- Opening Delimiter -

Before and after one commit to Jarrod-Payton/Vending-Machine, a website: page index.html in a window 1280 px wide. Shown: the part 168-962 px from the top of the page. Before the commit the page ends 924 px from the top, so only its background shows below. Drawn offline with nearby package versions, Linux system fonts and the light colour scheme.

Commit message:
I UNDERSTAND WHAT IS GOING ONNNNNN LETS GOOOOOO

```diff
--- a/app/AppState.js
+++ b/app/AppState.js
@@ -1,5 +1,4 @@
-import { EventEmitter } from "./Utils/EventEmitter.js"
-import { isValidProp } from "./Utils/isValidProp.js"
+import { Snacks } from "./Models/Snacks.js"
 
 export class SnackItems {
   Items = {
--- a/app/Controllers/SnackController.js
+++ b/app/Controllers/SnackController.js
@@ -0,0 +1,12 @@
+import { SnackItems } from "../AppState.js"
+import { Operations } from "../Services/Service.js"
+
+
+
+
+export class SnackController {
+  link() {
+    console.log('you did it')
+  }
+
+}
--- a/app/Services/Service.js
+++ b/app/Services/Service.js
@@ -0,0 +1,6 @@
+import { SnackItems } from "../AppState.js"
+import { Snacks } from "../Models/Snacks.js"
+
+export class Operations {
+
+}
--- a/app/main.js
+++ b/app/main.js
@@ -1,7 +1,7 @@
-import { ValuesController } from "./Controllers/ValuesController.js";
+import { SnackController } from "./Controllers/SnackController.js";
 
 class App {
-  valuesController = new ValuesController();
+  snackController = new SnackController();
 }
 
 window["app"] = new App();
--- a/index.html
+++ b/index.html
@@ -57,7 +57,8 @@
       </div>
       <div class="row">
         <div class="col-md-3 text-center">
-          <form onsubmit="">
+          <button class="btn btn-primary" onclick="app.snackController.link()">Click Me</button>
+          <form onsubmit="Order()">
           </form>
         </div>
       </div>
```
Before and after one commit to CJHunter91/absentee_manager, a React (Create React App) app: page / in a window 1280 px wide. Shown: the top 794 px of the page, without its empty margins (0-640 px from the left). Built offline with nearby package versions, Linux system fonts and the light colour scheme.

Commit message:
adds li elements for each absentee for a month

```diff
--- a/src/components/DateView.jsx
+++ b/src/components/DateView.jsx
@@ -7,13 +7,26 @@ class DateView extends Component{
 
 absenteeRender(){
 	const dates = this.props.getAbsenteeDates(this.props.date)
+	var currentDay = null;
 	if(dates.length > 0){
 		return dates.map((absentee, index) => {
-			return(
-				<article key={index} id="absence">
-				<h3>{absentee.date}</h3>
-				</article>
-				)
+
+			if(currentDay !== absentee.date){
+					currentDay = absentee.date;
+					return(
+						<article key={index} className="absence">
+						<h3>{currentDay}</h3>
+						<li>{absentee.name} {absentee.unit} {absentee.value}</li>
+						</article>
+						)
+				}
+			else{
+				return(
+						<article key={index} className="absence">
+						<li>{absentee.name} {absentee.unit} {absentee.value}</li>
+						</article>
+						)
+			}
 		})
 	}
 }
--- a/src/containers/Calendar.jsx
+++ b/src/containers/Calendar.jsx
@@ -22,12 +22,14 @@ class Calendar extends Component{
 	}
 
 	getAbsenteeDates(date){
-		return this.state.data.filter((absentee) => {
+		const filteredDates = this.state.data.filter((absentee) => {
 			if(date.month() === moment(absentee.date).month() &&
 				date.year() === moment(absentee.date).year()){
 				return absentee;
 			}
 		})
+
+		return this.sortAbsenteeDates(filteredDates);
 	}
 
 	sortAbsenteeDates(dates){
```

- Closing Delimiter -

Problem requirements:
In the records, which lines use the word "Services"? Report them.

Problem solution:
+import { Operations } from "../Services/Service.js"
--- a/app/Services/Service.js
+++ b/app/Services/Service.js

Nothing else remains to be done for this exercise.